What is needed
Look for the word "posts" in the entries and copy every line where it shows up.

▼

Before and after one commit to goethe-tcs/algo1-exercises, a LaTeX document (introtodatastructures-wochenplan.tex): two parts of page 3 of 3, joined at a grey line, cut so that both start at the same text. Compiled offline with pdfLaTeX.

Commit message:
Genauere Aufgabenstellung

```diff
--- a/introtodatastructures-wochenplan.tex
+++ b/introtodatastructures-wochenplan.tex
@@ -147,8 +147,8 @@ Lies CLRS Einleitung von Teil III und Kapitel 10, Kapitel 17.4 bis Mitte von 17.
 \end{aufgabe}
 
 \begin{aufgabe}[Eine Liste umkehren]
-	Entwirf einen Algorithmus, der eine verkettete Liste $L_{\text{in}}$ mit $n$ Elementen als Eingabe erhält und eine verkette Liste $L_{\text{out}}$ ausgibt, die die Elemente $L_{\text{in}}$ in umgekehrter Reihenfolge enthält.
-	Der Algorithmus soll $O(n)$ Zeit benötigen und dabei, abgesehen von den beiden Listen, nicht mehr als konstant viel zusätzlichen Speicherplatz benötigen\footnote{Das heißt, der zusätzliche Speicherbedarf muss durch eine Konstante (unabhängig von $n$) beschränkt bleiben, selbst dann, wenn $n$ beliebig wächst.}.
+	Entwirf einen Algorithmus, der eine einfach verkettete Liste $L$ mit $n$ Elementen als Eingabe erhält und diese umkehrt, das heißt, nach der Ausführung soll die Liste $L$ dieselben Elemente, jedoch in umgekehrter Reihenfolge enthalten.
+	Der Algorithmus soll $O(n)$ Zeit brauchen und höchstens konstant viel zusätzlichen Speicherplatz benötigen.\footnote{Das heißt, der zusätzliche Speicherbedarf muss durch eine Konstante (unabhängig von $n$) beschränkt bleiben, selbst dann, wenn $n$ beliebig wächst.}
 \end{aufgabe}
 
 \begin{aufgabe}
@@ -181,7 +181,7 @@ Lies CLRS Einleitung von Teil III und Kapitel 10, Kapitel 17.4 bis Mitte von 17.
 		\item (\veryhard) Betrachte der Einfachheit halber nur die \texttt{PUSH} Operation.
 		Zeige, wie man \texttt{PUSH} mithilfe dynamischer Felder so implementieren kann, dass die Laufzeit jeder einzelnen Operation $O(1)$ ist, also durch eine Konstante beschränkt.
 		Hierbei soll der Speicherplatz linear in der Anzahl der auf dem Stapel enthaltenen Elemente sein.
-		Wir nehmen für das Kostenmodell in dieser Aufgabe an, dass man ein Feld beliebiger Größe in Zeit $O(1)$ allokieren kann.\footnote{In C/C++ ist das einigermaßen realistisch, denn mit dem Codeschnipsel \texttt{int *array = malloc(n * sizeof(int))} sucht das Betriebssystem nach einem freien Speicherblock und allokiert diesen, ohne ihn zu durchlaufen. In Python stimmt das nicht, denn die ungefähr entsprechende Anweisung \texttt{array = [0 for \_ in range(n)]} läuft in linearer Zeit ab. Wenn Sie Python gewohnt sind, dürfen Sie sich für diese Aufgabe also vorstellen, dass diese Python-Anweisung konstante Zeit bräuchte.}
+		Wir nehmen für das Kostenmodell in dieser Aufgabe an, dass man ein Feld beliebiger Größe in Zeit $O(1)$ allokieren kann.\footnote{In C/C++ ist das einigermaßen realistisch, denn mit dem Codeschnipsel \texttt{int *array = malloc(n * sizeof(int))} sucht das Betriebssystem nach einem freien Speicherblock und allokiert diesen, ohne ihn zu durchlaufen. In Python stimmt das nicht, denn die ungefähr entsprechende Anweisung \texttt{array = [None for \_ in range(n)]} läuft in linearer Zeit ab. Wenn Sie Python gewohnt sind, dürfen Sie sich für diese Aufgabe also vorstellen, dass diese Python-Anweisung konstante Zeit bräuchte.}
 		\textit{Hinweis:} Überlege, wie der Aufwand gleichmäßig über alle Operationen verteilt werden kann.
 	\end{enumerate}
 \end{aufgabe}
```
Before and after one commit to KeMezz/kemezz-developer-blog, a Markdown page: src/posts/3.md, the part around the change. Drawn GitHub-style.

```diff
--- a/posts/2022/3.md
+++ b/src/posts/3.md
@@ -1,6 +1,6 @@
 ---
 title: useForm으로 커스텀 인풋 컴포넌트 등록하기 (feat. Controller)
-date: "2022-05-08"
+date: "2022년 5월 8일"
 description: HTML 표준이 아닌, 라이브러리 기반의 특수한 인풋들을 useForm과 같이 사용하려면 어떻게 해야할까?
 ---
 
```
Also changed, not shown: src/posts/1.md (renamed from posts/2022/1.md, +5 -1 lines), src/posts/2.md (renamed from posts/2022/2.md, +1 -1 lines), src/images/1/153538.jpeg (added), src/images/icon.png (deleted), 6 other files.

▲

Problem solution
Before and after one commit to KeMezz/kemezz-developer-blog, a Markdown page: src/posts/3.md, the part around the change. Drawn GitHub-style.
--- a/posts/2022/3.md
+++ b/src/posts/3.md
Also changed, not shown: src/posts/1.md (renamed from posts/2022/1.md, +5 -1 lines), src/posts/2.md (renamed from posts/2022/2.md, +1 -1 lines), src/images/1/153538.jpeg (added), src/images/icon.png (deleted), 6 other files.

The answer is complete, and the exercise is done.